● What you are asked to do
State, as one number, how many lines in these records hold "StatelessWidget".

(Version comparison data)
* * *
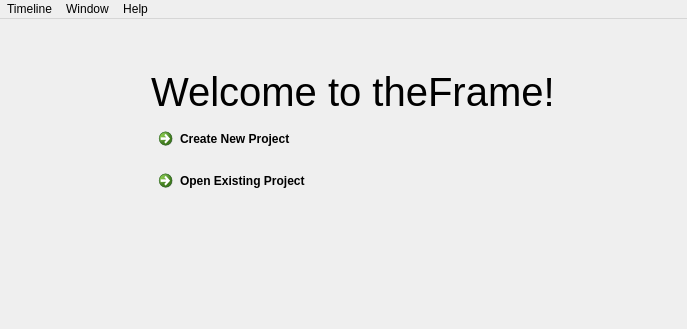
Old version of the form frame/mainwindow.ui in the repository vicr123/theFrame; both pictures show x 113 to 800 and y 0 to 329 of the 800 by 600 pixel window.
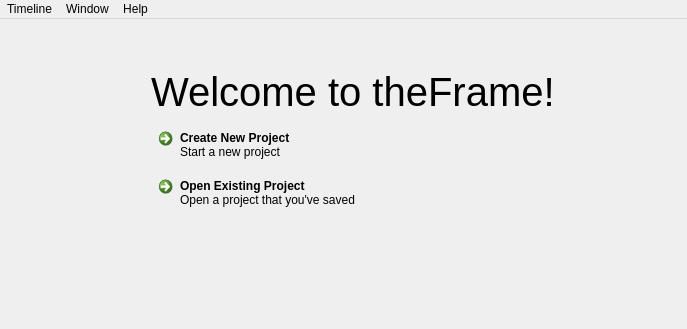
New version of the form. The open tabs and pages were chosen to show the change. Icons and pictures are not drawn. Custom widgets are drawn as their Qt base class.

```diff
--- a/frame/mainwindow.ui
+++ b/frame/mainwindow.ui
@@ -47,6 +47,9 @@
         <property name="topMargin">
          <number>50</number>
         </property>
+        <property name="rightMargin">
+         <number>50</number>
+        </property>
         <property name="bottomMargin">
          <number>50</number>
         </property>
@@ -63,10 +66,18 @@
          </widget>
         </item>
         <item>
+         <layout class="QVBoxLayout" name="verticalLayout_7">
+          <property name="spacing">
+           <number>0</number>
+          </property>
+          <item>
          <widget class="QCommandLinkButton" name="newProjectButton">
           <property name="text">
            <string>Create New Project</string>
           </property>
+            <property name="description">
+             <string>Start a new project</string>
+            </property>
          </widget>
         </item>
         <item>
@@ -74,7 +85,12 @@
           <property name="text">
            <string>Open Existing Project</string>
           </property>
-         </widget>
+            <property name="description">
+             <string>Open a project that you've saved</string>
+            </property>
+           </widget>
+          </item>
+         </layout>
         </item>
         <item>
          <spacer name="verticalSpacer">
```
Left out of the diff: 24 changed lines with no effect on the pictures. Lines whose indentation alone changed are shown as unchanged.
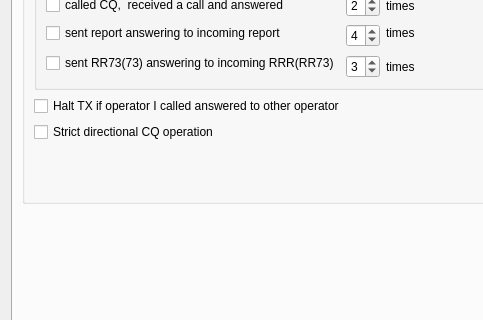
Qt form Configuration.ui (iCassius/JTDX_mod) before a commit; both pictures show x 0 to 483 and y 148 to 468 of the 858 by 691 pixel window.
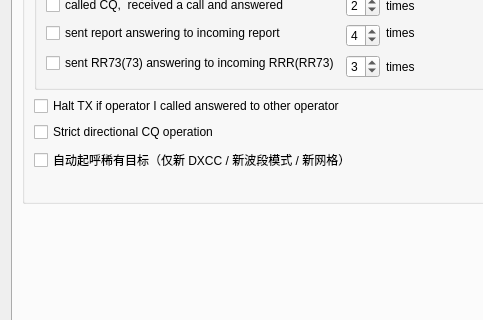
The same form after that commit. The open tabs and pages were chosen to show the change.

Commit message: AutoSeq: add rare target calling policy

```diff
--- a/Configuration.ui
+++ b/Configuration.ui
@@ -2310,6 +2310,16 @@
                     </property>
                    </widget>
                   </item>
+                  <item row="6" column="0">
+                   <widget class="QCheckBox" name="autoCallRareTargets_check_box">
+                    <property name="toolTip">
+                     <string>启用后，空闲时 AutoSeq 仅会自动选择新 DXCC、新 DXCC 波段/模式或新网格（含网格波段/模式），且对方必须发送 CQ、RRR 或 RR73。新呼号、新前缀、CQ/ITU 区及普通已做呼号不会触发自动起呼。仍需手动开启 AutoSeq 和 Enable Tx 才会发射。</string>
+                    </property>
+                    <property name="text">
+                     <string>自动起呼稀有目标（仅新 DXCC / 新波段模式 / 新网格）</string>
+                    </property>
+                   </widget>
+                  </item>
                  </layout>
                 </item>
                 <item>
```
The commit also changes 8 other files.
* * *
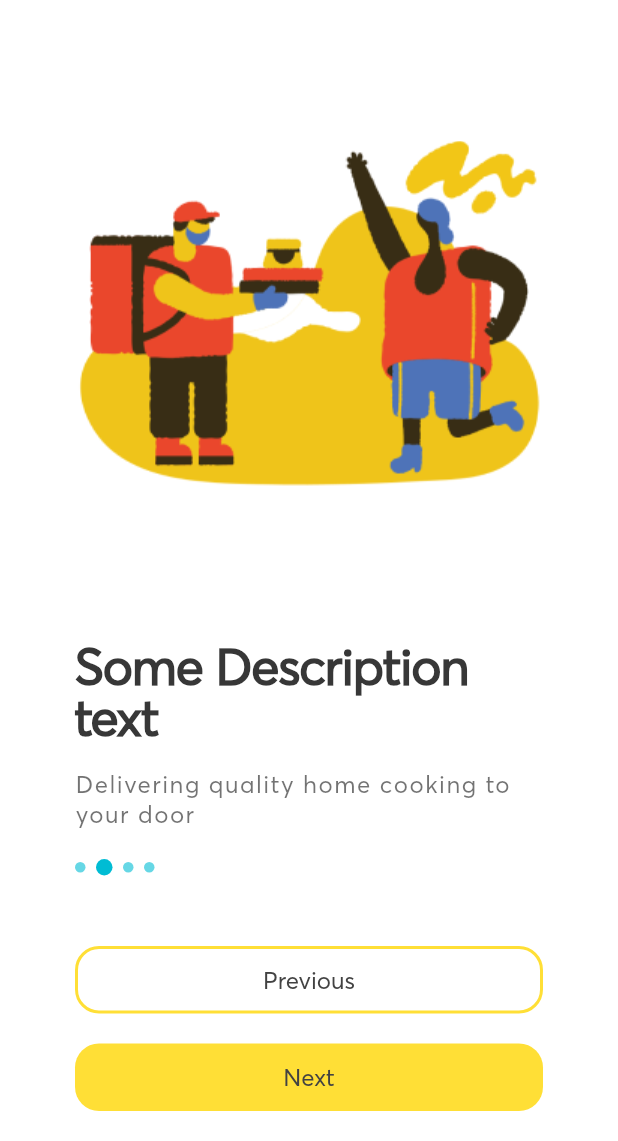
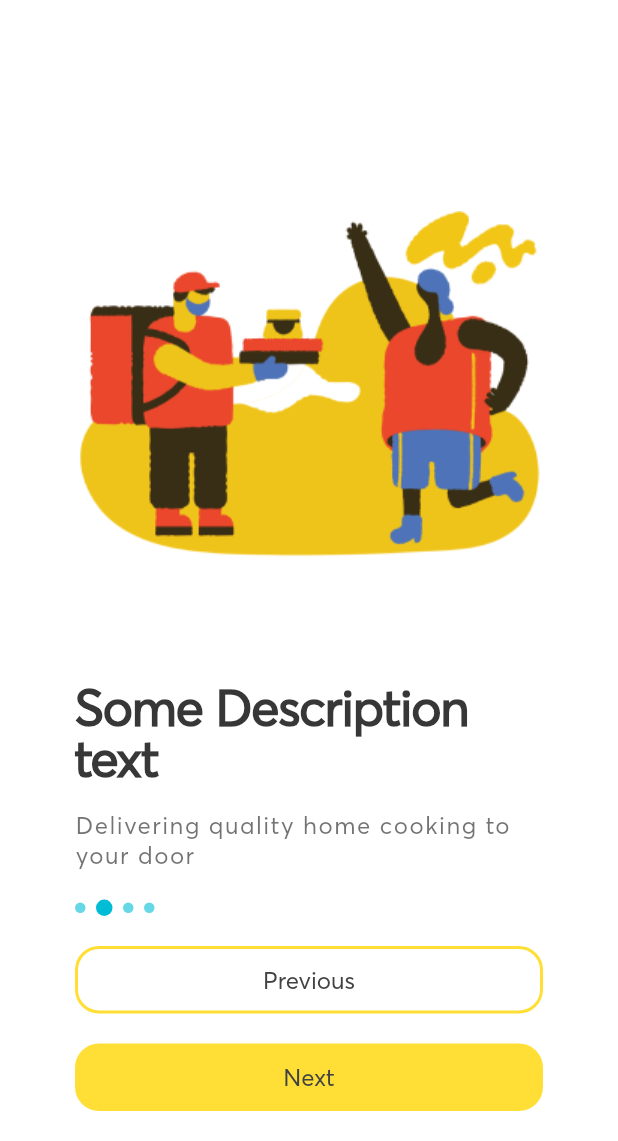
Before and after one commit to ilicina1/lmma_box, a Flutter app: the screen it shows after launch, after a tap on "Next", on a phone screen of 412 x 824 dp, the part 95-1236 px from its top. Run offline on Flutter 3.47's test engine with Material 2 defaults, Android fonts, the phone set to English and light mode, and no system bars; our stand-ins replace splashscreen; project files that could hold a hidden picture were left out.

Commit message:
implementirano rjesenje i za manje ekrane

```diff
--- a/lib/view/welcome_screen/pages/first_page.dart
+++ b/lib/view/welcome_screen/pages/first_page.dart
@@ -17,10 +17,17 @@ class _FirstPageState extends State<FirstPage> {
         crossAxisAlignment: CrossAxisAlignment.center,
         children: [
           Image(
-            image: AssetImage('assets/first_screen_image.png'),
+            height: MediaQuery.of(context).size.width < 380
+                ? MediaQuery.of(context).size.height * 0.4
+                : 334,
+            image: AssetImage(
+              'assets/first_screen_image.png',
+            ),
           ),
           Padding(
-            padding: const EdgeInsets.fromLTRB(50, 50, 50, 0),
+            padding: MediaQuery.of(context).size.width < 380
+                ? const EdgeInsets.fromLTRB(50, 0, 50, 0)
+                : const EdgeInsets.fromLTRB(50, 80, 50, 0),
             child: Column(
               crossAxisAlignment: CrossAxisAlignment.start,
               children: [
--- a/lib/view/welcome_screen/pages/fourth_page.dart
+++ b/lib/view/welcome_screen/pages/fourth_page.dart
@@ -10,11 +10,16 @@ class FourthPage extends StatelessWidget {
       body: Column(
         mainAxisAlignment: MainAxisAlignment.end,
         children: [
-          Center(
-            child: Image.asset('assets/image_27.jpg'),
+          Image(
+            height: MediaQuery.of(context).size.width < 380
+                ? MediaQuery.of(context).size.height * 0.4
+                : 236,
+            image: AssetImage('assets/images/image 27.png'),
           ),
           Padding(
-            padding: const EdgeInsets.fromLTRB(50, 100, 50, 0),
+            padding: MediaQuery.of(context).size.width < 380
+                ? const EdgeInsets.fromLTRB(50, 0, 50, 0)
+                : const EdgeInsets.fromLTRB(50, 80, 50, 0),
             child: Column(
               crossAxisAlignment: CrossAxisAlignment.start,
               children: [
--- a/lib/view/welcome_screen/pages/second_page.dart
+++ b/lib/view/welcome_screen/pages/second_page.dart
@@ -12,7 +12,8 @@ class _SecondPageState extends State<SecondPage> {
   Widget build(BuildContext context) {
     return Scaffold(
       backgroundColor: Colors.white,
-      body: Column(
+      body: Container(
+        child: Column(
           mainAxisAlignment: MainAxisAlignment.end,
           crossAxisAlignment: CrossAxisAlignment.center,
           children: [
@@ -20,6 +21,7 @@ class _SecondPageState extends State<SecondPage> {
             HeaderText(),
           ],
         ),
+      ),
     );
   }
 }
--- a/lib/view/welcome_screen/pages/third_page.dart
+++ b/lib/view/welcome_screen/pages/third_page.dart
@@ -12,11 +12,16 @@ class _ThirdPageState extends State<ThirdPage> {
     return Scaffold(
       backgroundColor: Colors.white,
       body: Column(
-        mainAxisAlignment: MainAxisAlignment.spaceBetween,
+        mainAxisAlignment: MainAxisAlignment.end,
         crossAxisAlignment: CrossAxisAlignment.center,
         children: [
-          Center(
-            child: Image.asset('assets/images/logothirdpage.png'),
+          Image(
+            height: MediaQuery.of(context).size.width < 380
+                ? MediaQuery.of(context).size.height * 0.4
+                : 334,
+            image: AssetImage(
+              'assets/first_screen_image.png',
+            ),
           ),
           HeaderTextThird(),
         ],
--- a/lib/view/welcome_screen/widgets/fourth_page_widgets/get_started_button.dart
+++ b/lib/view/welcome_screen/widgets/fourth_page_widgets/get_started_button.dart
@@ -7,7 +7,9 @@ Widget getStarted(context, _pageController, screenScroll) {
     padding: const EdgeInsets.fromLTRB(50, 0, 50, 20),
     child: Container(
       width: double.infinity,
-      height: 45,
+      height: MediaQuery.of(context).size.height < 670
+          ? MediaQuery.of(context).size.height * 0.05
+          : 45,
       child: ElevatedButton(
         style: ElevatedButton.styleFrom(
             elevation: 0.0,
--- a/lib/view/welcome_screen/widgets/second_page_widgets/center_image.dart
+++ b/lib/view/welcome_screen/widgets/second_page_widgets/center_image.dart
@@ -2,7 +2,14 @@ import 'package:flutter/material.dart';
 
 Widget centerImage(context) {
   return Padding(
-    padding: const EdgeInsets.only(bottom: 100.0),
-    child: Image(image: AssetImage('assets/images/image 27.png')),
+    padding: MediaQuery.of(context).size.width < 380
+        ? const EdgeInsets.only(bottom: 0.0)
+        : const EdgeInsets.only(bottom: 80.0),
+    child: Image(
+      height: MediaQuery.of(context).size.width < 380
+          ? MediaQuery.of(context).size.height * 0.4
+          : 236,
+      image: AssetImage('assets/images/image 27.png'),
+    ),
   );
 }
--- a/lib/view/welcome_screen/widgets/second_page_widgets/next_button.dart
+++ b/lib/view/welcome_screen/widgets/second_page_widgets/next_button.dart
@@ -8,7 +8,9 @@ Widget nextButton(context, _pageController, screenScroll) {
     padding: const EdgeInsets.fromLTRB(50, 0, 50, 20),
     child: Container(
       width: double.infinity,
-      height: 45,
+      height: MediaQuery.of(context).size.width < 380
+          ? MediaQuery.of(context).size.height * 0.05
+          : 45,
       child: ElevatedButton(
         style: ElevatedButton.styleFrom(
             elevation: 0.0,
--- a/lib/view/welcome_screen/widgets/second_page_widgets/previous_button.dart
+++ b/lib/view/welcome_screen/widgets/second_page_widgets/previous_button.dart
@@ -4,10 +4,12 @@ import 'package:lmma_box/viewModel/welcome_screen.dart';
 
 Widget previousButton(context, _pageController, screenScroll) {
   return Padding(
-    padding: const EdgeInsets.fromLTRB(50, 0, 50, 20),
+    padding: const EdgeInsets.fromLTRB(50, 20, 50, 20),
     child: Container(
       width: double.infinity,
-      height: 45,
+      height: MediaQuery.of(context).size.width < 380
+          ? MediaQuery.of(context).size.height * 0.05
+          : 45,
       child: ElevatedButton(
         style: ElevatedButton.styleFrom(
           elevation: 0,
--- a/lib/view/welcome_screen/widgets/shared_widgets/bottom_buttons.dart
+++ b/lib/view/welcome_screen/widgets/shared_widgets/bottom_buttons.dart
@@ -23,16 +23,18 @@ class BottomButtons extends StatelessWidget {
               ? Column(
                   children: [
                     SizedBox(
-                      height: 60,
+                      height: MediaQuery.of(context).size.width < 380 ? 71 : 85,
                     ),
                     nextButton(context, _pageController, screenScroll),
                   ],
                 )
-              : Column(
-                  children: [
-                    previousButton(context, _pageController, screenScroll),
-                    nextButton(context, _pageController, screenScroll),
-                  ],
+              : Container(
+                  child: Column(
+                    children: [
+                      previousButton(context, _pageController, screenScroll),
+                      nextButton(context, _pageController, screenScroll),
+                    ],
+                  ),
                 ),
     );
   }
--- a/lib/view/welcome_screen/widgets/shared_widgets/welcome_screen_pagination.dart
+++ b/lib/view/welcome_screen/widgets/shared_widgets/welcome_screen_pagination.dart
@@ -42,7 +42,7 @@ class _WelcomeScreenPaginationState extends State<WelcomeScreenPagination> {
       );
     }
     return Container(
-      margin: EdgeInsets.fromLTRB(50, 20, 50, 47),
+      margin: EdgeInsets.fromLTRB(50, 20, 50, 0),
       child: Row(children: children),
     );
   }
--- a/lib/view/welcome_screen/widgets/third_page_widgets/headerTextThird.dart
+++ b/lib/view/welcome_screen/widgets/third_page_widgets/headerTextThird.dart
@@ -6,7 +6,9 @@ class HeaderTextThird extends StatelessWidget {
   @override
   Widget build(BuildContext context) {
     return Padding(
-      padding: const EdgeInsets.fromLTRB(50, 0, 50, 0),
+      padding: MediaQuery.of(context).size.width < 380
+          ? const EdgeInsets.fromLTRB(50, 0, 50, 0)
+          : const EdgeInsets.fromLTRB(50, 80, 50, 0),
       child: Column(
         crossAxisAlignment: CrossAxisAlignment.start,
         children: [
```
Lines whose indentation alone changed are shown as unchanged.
* * *
● Solution for this task
3